### GIVEN DATA
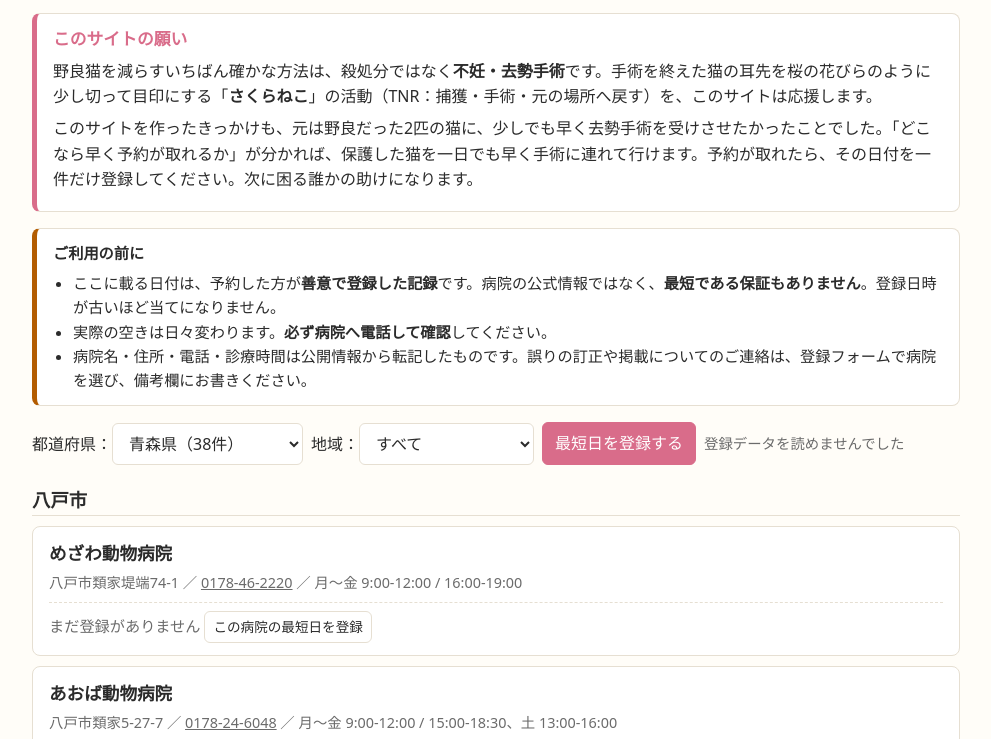
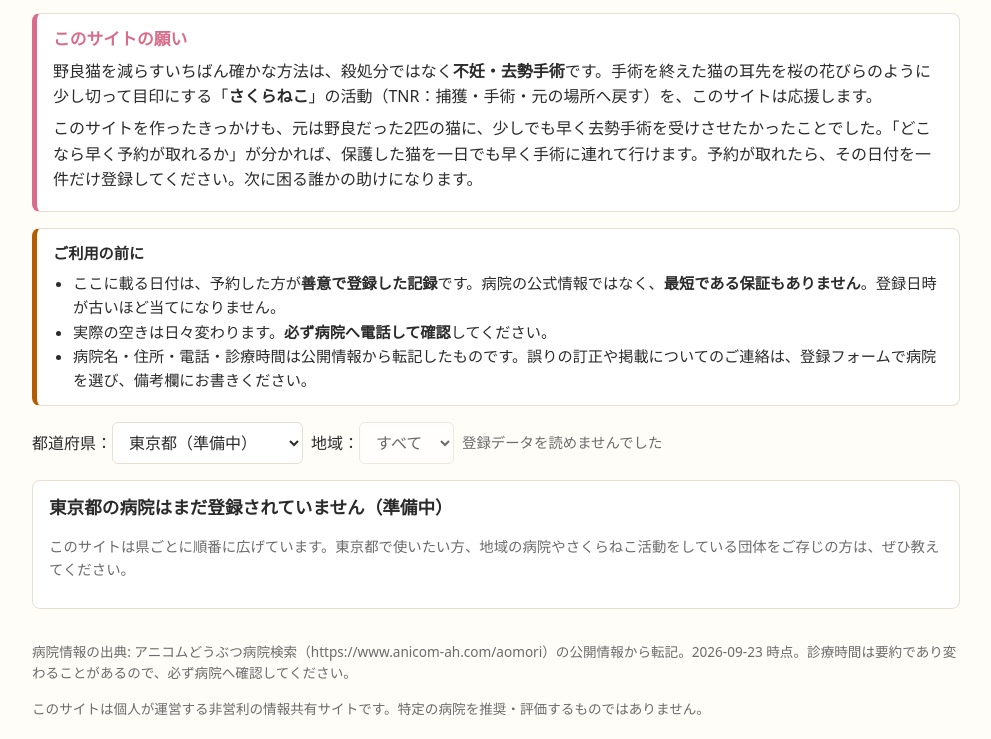
Before and after one commit to sakuraneko-kyosei/sakuraneko-kyosei.github.io, a plain HTML site: page index.html in a window 1280 px wide. Shown: the part 101-840 px from the top of the page, without its empty margins (144-1135 px from the left). Drawn offline with Linux system fonts and the light colour scheme; no server answers.

Commit message:
既定の県を東京都にし、選んだ県・地域を覚える。タイトルから（さくらねこ）を外す
- 開く県の優先順: URL の ?pref= > 前回の選択（localStorage）> 既定（東京都）
- 前回の地域は同じ県を開いた時だけ戻す。県を変えたら地域は「すべて」に戻す
- 保存が使えない環境でも動く（読み書きは try/catch）
- タイトルを「猫の去勢・避妊 最短予約日」に（さくらねこ限定と誤解されないため）

Co-Authored-By: Claude Opus 5.5 (1M context) <noreply@anthropic.com>
Claude-Session: https://claude.ai/code/session_01PmP41aaiyWp3B6qVLYRqRF

```diff
--- a/config.js
+++ b/config.js
@@ -16,8 +16,8 @@ window.SITE_CONFIG = {
   // ここに無い県は、病院が載っていても登録ボタンを出さない。
   formPrefs: ["青森県"],
 
-  // URL で県を指定されなかった時に開く県
-  defaultPref: "青森県",
+  // 初めて来た人に開く県。URL の ?pref= と、前回選んだ県（ブラウザに保存）が優先される
+  defaultPref: "東京都",
 
   // 登録から何日経ったら「古い」と表示するか
   staleDays: 90,
--- a/index.html
+++ b/index.html
@@ -3,7 +3,7 @@
 <head>
 <meta charset="utf-8">
 <meta name="viewport" content="width=device-width, initial-scale=1">
-<title>さくらねこ 去勢・避妊 最短予約日</title>
+<title>猫の去勢・避妊 最短予約日</title>
 <meta name="description" content="全国の動物病院で猫の去勢・避妊手術が最短いつ取れたか、みんなで持ち寄る掲示板。野良猫の保護・さくらねこ活動を応援します。">
 <style>
   :root{--bg:#fffdf8;--fg:#2b2b2b;--muted:#6b6b6b;--line:#e6dfd2;--accent:#d96c8a;--accent2:#5b8c5a;--warn:#b35c00;--card:#fff}
@@ -113,15 +113,24 @@
     o.textContent = count(p) ? `${p}（${count(p)}件）` : `${p}（準備中）`;
     $("#pref").appendChild(o);
   }
+  // 開く県の優先順: URL の ?pref= → 前回選んだ県（このブラウザに保存）→ 既定（config.js）
+  // 保存はこの閲覧者のブラウザの中だけ。プライベートウィンドウ等で使えなくても動くようにする。
+  const KEY = "sakuraneko.selection";
+  const load = () => { try { return JSON.parse(localStorage.getItem(KEY)) || {}; } catch (e) { return {}; } };
+  const save = () => { try { localStorage.setItem(KEY, JSON.stringify({pref: $("#pref").value, city: $("#city").value})); } catch (e) {} };
+  const saved = load();
   const fromUrl = new URLSearchParams(location.search).get("pref");
-  $("#pref").value = PREFS.includes(fromUrl) ? fromUrl : (cfg.defaultPref || "青森県");
+  $("#pref").value = [fromUrl, saved.pref, cfg.defaultPref, "東京都"].find(p => PREFS.includes(p));
   $("#pref").addEventListener("change", () => {
     const u = new URL(location.href); u.searchParams.set("pref", $("#pref").value);
     history.replaceState(null, "", u);
-    fillCities(); render();
+    fillCities(); save(); render();
   });
-  $("#city").addEventListener("change", render);
-  fillCities(); render();
+  $("#city").addEventListener("change", () => { save(); render(); });
+  fillCities();
+  // 前回の地域は、同じ県を開いた時だけ戻す（その県に無い地域は無視）
+  if (saved.city && saved.pref === $("#pref").value && [...$("#city").options].some(o => o.value === saved.city)) $("#city").value = saved.city;
+  render();
 
   // 登録を受け付けている県か（フォームの病院一覧がその県の分だけなので、県ごとに開ける）
   function formOpen(p){ return !!cfg.formUrl && (cfg.formPrefs || []).includes(p); }
@@ -129,7 +138,7 @@
   // 地域セレクタ（clinics.json の並び順を保つ）
   function fillCities(){
     const p = $("#pref").value;
-    const sel = $("#city"); sel.length = 1; // 「すべて」だけ残す
+    const sel = $("#city"); sel.length = 1; sel.value = ""; // 「すべて」だけ残す
     for (const c of [...new Set(clinics.filter(x => x.pref === p).map(x => x.city))]) {
       const o = document.createElement("option"); o.value = o.textContent = c; sel.appendChild(o);
     }
@@ -139,7 +148,7 @@
   function render(){
     const p = $("#pref").value, sel = $("#city").value;
     $("#prefTitle").textContent = `（${p}）`;
-    document.title = `${p} 猫の去勢・避妊 最短予約日｜さくらねこ`;
+    document.title = `${p} 猫の去勢・避妊 最短予約日`;
     const b = $("#formBtn");
     if (formOpen(p)) { b.href = cfg.formUrl; b.classList.remove("hidden"); } else b.classList.add("hidden");
 
```
Also changed, not shown: 1 other file.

### REQUIRED WORK
The expected response is every entry above, repeated exactly, pictures removed.

### REPLY TO THE EXERCISE
Before and after one commit to sakuraneko-kyosei/sakuraneko-kyosei.github.io, a plain HTML site: page index.html in a window 1280 px wide. Shown: the part 101-840 px from the top of the page, without its empty margins (144-1135 px from the left). Drawn offline with Linux system fonts and the light colour scheme; no server answers.

Commit message:
既定の県を東京都にし、選んだ県・地域を覚える。タイトルから（さくらねこ）を外す
- 開く県の優先順: URL の ?pref= > 前回の選択（localStorage）> 既定（東京都）
- 前回の地域は同じ県を開いた時だけ戻す。県を変えたら地域は「すべて」に戻す
- 保存が使えない環境でも動く（読み書きは try/catch）
- タイトルを「猫の去勢・避妊 最短予約日」に（さくらねこ限定と誤解されないため）

Co-Authored-By: Claude Opus 5.5 (1M context) <noreply@anthropic.com>
Claude-Session: https://claude.ai/code/session_01PmP41aaiyWp3B6qVLYRqRF

```diff
--- a/config.js
+++ b/config.js
@@ -16,8 +16,8 @@ window.SITE_CONFIG = {
   // ここに無い県は、病院が載っていても登録ボタンを出さない。
   formPrefs: ["青森県"],
 
-  // URL で県を指定されなかった時に開く県
-  defaultPref: "青森県",
+  // 初めて来た人に開く県。URL の ?pref= と、前回選んだ県（ブラウザに保存）が優先される
+  defaultPref: "東京都",
 
   // 登録から何日経ったら「古い」と表示するか
   staleDays: 90,
--- a/index.html
+++ b/index.html
@@ -3,7 +3,7 @@
 <head>
 <meta charset="utf-8">
 <meta name="viewport" content="width=device-width, initial-scale=1">
-<title>さくらねこ 去勢・避妊 最短予約日</title>
+<title>猫の去勢・避妊 最短予約日</title>
 <meta name="description" content="全国の動物病院で猫の去勢・避妊手術が最短いつ取れたか、みんなで持ち寄る掲示板。野良猫の保護・さくらねこ活動を応援します。">
 <style>
   :root{--bg:#fffdf8;--fg:#2b2b2b;--muted:#6b6b6b;--line:#e6dfd2;--accent:#d96c8a;--accent2:#5b8c5a;--warn:#b35c00;--card:#fff}
@@ -113,15 +113,24 @@
     o.textContent = count(p) ? `${p}（${count(p)}件）` : `${p}（準備中）`;
     $("#pref").appendChild(o);
   }
+  // 開く県の優先順: URL の ?pref= → 前回選んだ県（このブラウザに保存）→ 既定（config.js）
+  // 保存はこの閲覧者のブラウザの中だけ。プライベートウィンドウ等で使えなくても動くようにする。
+  const KEY = "sakuraneko.selection";
+  const load = () => { try { return JSON.parse(localStorage.getItem(KEY)) || {}; } catch (e) { return {}; } };
+  const save = () => { try { localStorage.setItem(KEY, JSON.stringify({pref: $("#pref").value, city: $("#city").value})); } catch (e) {} };
+  const saved = load();
   const fromUrl = new URLSearchParams(location.search).get("pref");
-  $("#pref").value = PREFS.includes(fromUrl) ? fromUrl : (cfg.defaultPref || "青森県");
+  $("#pref").value = [fromUrl, saved.pref, cfg.defaultPref, "東京都"].find(p => PREFS.includes(p));
   $("#pref").addEventListener("change", () => {
     const u = new URL(location.href); u.searchParams.set("pref", $("#pref").value);
     history.replaceState(null, "", u);
-    fillCities(); render();
+    fillCities(); save(); render();
   });
-  $("#city").addEventListener("change", render);
-  fillCities(); render();
+  $("#city").addEventListener("change", () => { save(); render(); });
+  fillCities();
+  // 前回の地域は、同じ県を開いた時だけ戻す（その県に無い地域は無視）
+  if (saved.city && saved.pref === $("#pref").value && [...$("#city").options].some(o => o.value === saved.city)) $("#city").value = saved.city;
+  render();
 
   // 登録を受け付けている県か（フォームの病院一覧がその県の分だけなので、県ごとに開ける）
   function formOpen(p){ return !!cfg.formUrl && (cfg.formPrefs || []).includes(p); }
@@ -129,7 +138,7 @@
   // 地域セレクタ（clinics.json の並び順を保つ）
   function fillCities(){
     const p = $("#pref").value;
-    const sel = $("#city"); sel.length = 1; // 「すべて」だけ残す
+    const sel = $("#city"); sel.length = 1; sel.value = ""; // 「すべて」だけ残す
     for (const c of [...new Set(clinics.filter(x => x.pref === p).map(x => x.city))]) {
       const o = document.createElement("option"); o.value = o.textContent = c; sel.appendChild(o);
     }
@@ -139,7 +148,7 @@
   function render(){
     const p = $("#pref").value, sel = $("#city").value;
     $("#prefTitle").textContent = `（${p}）`;
-    document.title = `${p} 猫の去勢・避妊 最短予約日｜さくらねこ`;
+    document.title = `${p} 猫の去勢・避妊 最短予約日`;
     const b = $("#formBtn");
     if (formOpen(p)) { b.href = cfg.formUrl; b.classList.remove("hidden"); } else b.classList.add("hidden");
 
```
Also changed, not shown: 1 other file.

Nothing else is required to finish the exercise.